There’s nothing angry about it, in fact. It’s just flaming good. (The “angry” term comes from the spicy red pepper goodness it entails).
I have fond memories of childhood special occasions of dining out, and always diving into the Penne Arrabbiata at restaurants. Always. It was my very, very favorite.
Josephine’s in Denver had the very best.
Spicy hot, but creamy good, filling every single ridge of the penne rigate on my plate, and pleasing my tummy in every way – oh yum.
My adolescence changed my tasters just a tad, as I developed my preference and radar for the exquisite and most expensive.
Wild caught salmon with a balsamic reduction and truffled asparagus or, perhaps, sesame crusted ahi tuna with a sweet soy glaze.
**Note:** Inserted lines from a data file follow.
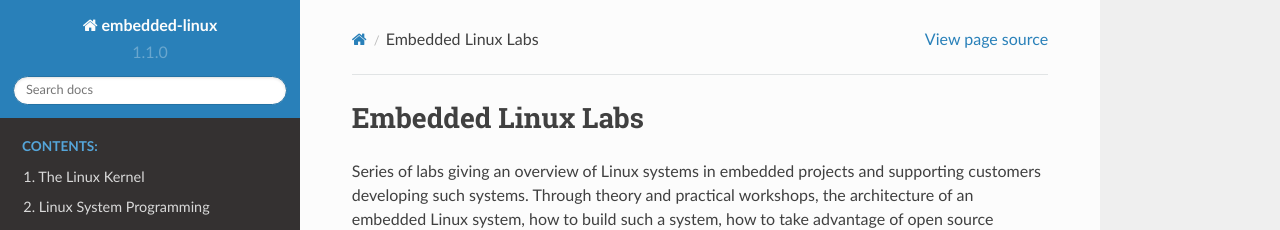
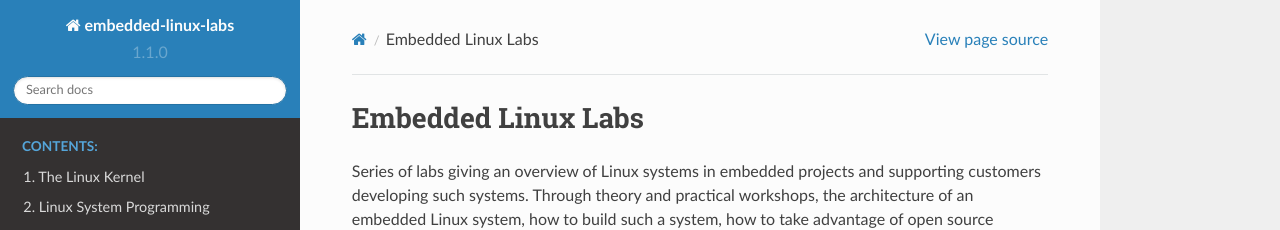
Before and after one commit to pmariman/embedded-linux-labs, a Sphinx documentation site: the page built from docs/source/index.rst, in a window 1280 px wide. Shown: the top 230 px of the page. Built offline with Sphinx 7.4.7 and the Read the Docs theme 2.0.0, drawn with Linux system fonts in a browser that asks for light colours.

Commit message:
update embedded-linux tags to embedded-linux-labs

```diff
--- a/docs/source/conf.py
+++ b/docs/source/conf.py
@@ -1,7 +1,7 @@
 #!/usr/bin/env python3
 # -*- coding: utf-8 -*-
 #
-# embedded-linux documentation build configuration file, created by
+# embedded-linux-labs documentation build configuration file, created by
 # sphinx-quickstart on Mon Aug 12 11:12:24 2019.
 #
 # This file is execfile()d with the current directory set to its
@@ -49,7 +49,7 @@ source_suffix = '.rst'
 master_doc = 'index'
 
 # General information about the project.
-project = 'embedded-linux'
+project = 'embedded-linux-labs'
 copyright = '2019, Philippe Mariman'
 author = 'Philippe Mariman'
 
@@ -115,7 +115,7 @@ html_sidebars = {
 # -- Options for HTMLHelp output ------------------------------------------
 
 # Output file base name for HTML help builder.
-htmlhelp_basename = 'embedded-linuxdoc'
+htmlhelp_basename = 'embedded-linux-labs-doc'
 
 
 # -- Options for LaTeX output ---------------------------------------------
@@ -142,7 +142,7 @@ latex_elements = {
 # (source start file, target name, title,
 #  author, documentclass [howto, manual, or own class]).
 latex_documents = [
-    (master_doc, 'embedded-linux.tex', 'embedded-linux Documentation',
+    (master_doc, 'embedded-linux-labs.tex', 'embedded-linux-labs Documentation',
      'Philippe Mariman', 'manual'),
 ]
 
@@ -152,7 +152,7 @@ latex_documents = [
 # One entry per manual page. List of tuples
 # (source start file, name, description, authors, manual section).
 man_pages = [
-    (master_doc, 'embedded-linux', 'embedded-linux Documentation',
+    (master_doc, 'embedded-linux-labs', 'embedded-linux-labs Documentation',
      [author], 1)
 ]
 
@@ -163,7 +163,7 @@ man_pages = [
 # (source start file, target name, title, author,
 #  dir menu entry, description, category)
 texinfo_documents = [
-    (master_doc, 'embedded-linux', 'embedded-linux Documentation',
-     author, 'embedded-linux', 'One line description of project.',
+    (master_doc, 'embedded-linux-labs', 'embedded-linux-labs Documentation',
+     author, 'embedded-linux-labs', 'One line description of project.',
      'Miscellaneous'),
 ]
```
Also changed, not shown: 1 other file.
Oh yes, I became rather predictable, even outside my beloved “arrabbiata.”
While my taste buds still yearn for the very best, nostalgia calls for a bit of “fiercely delicious” red sauce these days.
1 shallot, minced
1 Tbs. Kerrygold butter or olive oil
2 lbs. boneless, skinless chicken breasts, cut into strips
sea salt and pepper
1 14 oz. can Muir Glen Organics diced tomatoes
1/4 cup tomato paste
1/2 – 1 tsp. red pepper flakes
1/2 tsp. fresh ground cinnamon
1 Tbs. balsamic vinegar
1/4 cup fresh basil
In a large skillet, over medium heat, saute the shallot until golden brown in melted butter or heated oil. Add the chicken strips, season with salt and pepper, and sear to perfection. Remove the chicken and set aside.
In the same large skillet, add the diced tomatoes to the shallots and any remaining “fat.” Add more if you feel it to be necessary. Stir in tomato paste, keeping the pan at medium heat. Reduce for about 3-5 minutes. Return the chicken to the mixture and add red pepper flakes. Allow the sauce to continue to thicken, stirring occasionally.
Add additional salt and pepper (if you really like it jazzy, like me), cinnamon, vinegar, and fresh basil.
Serve over your favorite grain-free pasta, cauliflower, or even go for the penne rigate this time. Why not?